• ASSIGNMENT:
A copy is needed of each line in the records that has the word "ensamble".

--- --- ---

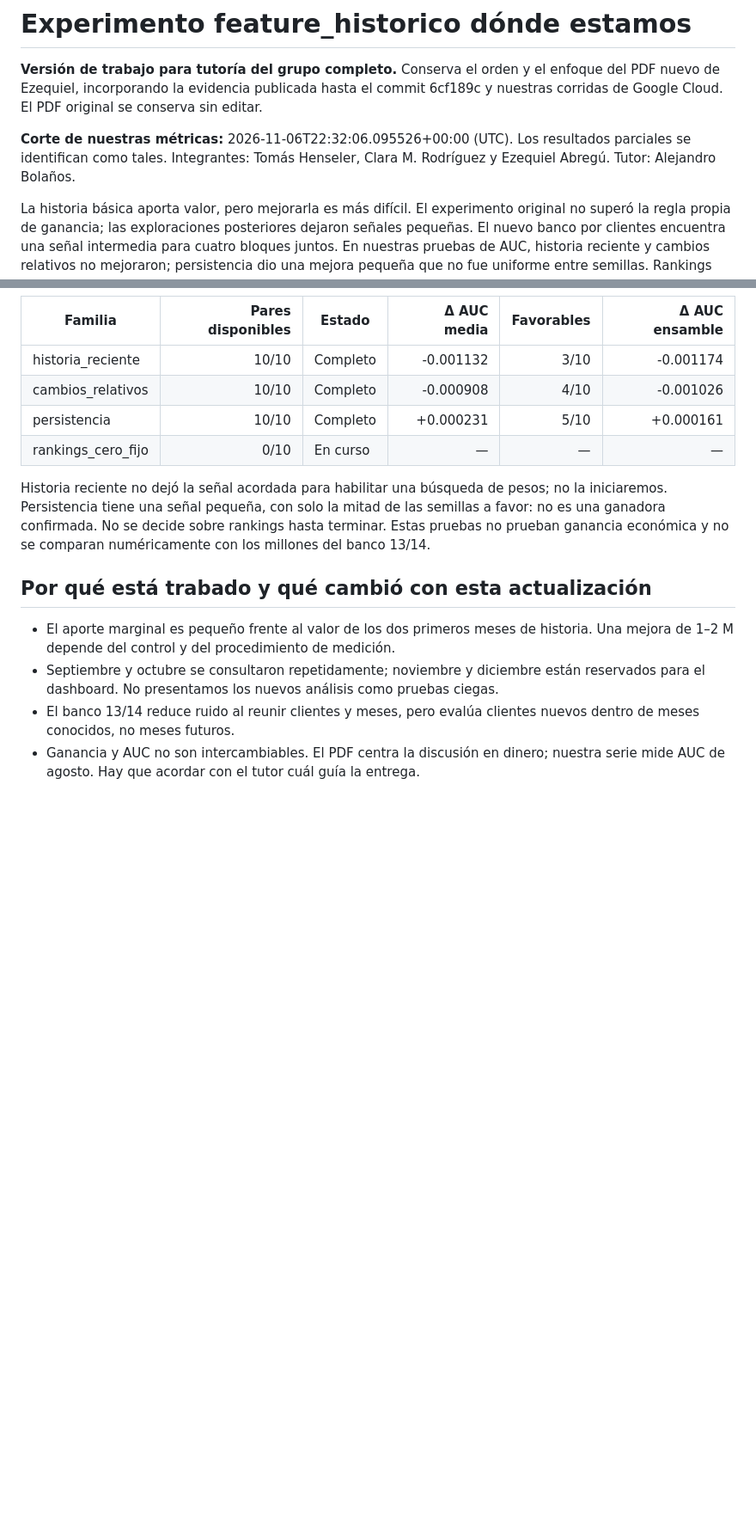
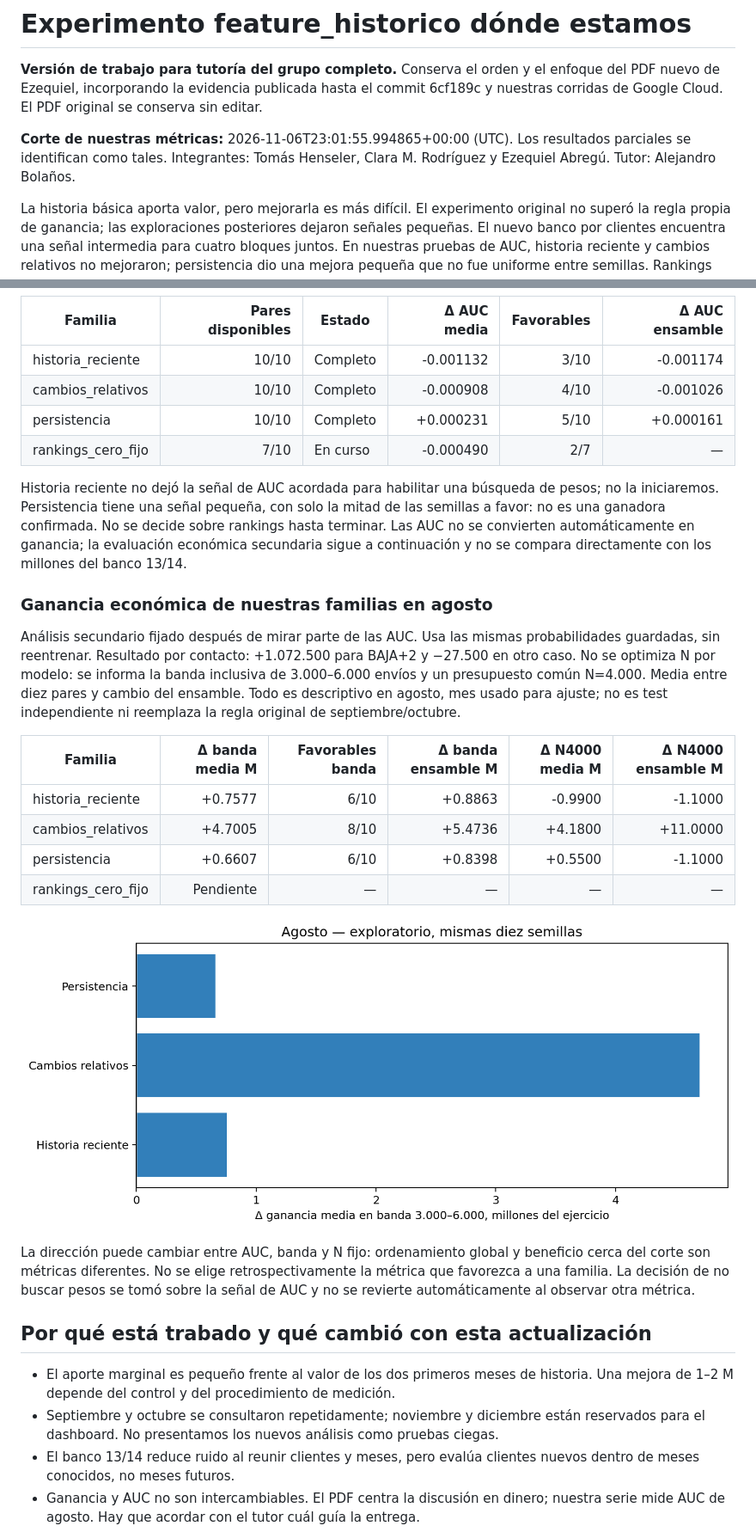
Before and after one commit to ezequielabregu/DMEyF-2026-experi-colab-feature_historico, a Markdown page: docs/estado_grupal_para_tutoria.md, 2 parts joined by grey strips. Shown at 86% size. Rendered like a GitHub page; pictures changed too: docs/figuras/ganancia_banda_agosto.png (added); blank space fills up the shorter version.

Commit message:
Evalua ganancia de agosto y la incorpora a la tutoria

```diff
--- a/docs/estado_grupal_para_tutoria.md
+++ b/docs/estado_grupal_para_tutoria.md
@@ -2,7 +2,7 @@
 
 **Versión de trabajo para tutoría del grupo completo.** Conserva el orden y el enfoque del PDF nuevo de Ezequiel, incorporando la evidencia publicada hasta el commit 6cf189c y nuestras corridas de Google Cloud. El PDF original se conserva sin editar.
 
-**Corte de nuestras métricas:** 2026-11-06T22:32:06.095526+00:00 (UTC). Los resultados parciales se identifican como tales. Integrantes: Tomás Henseler, Clara M. Rodríguez y Ezequiel Abregú. Tutor: Alejandro Bolaños.
+**Corte de nuestras métricas:** 2026-11-06T23:01:55.994865+00:00 (UTC). Los resultados parciales se identifican como tales. Integrantes: Tomás Henseler, Clara M. Rodríguez y Ezequiel Abregú. Tutor: Alejandro Bolaños.
 
 La historia básica aporta valor, pero mejorarla es más difícil. El experimento original no superó la regla propia de ganancia; las exploraciones posteriores dejaron señales pequeñas. El nuevo banco por clientes encuentra una señal intermedia para cuatro bloques juntos. En nuestras pruebas de AUC, historia reciente y cambios relativos no mejoraron; persistencia dio una mejora pequeña que no fue uniforme entre semillas. Rankings sigue pendiente al corte.
 
@@ -187,9 +187,24 @@ Control ACO de marzo–junio, parámetros fijos del 07, 339 árboles, diez semil
 | historia_reciente | 10/10 | Completo | -0.001132 | 3/10 | -0.001174 |
 | cambios_relativos | 10/10 | Completo | -0.000908 | 4/10 | -0.001026 |
 | persistencia | 10/10 | Completo | +0.000231 | 5/10 | +0.000161 |
-| rankings_cero_fijo | 0/10 | En curso | — | — | — |
+| rankings_cero_fijo | 7/10 | En curso | -0.000490 | 2/7 | — |
 
-Historia reciente no dejó la señal acordada para habilitar una búsqueda de pesos; no la iniciaremos. Persistencia tiene una señal pequeña, con solo la mitad de las semillas a favor: no es una ganadora confirmada. No se decide sobre rankings hasta terminar. Estas pruebas no prueban ganancia económica y no se comparan numéricamente con los millones del banco 13/14.
+Historia reciente no dejó la señal de AUC acordada para habilitar una búsqueda de pesos; no la iniciaremos. Persistencia tiene una señal pequeña, con solo la mitad de las semillas a favor: no es una ganadora confirmada. No se decide sobre rankings hasta terminar. Las AUC no se convierten automáticamente en ganancia; la evaluación económica secundaria sigue a continuación y no se compara directamente con los millones del banco 13/14.
+
+### Ganancia económica de nuestras familias en agosto
+
+Análisis secundario fijado después de mirar parte de las AUC. Usa las mismas probabilidades guardadas, sin reentrenar. Resultado por contacto: +1.072.500 para BAJA+2 y −27.500 en otro caso. No se optimiza N por modelo: se informa la banda inclusiva de 3.000–6.000 envíos y un presupuesto común N=4.000. Media entre diez pares y cambio del ensamble. Todo es descriptivo en agosto, mes usado para ajuste; no es test independiente ni reemplaza la regla original de septiembre/octubre.
+
+| Familia | Δ banda media M | Favorables banda | Δ banda ensamble M | Δ N4000 media M | Δ N4000 ensamble M |
+|---|---:|---:|---:|---:|---:|
+| historia_reciente | +0.7577 | 6/10 | +0.8863 | -0.9900 | -1.1000 |
+| cambios_relativos | +4.7005 | 8/10 | +5.4736 | +4.1800 | +11.0000 |
+| persistencia | +0.6607 | 6/10 | +0.8398 | +0.5500 | -1.1000 |
+| rankings_cero_fijo | Pendiente | — | — | — | — |
+
+![Ganancia económica de nuestras familias completas en agosto Media de diez semillas y corte exploratorio](figuras/ganancia_banda_agosto.png)
+
+La dirección puede cambiar entre AUC, banda y N fijo: ordenamiento global y beneficio cerca del corte son métricas diferentes. No se elige retrospectivamente la métrica que favorezca a una familia. La decisión de no buscar pesos se tomó sobre la señal de AUC y no se revierte automáticamente al observar otra métrica.
 
 ## Por qué está trabado y qué cambió con esta actualización
 
```
Also changed, not shown: docs/evaluacion_economica_historia.md (added, +26 -0 lines), 16 other files.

--- --- ---

• ANSWER FOR THIS EXERCISE:
+Análisis secundario fijado después de mirar parte de las AUC. Usa las mismas probabilidades guardadas, sin reentrenar. Resultado por contacto: +1.072.500 para BAJA+2 y −27.500 en otro caso. No se optimiza N por modelo: se informa la banda inclusiva de 3.000–6.000 envíos y un presupuesto común N=4.000. Media entre diez pares y cambio del ensamble. Todo es descriptivo en agosto, mes usado para ajuste; no es test independiente ni reemplaza la regla original de septiembre/octubre.
+| Familia | Δ banda media M | Favorables banda | Δ banda ensamble M | Δ N4000 media M | Δ N4000 ensamble M |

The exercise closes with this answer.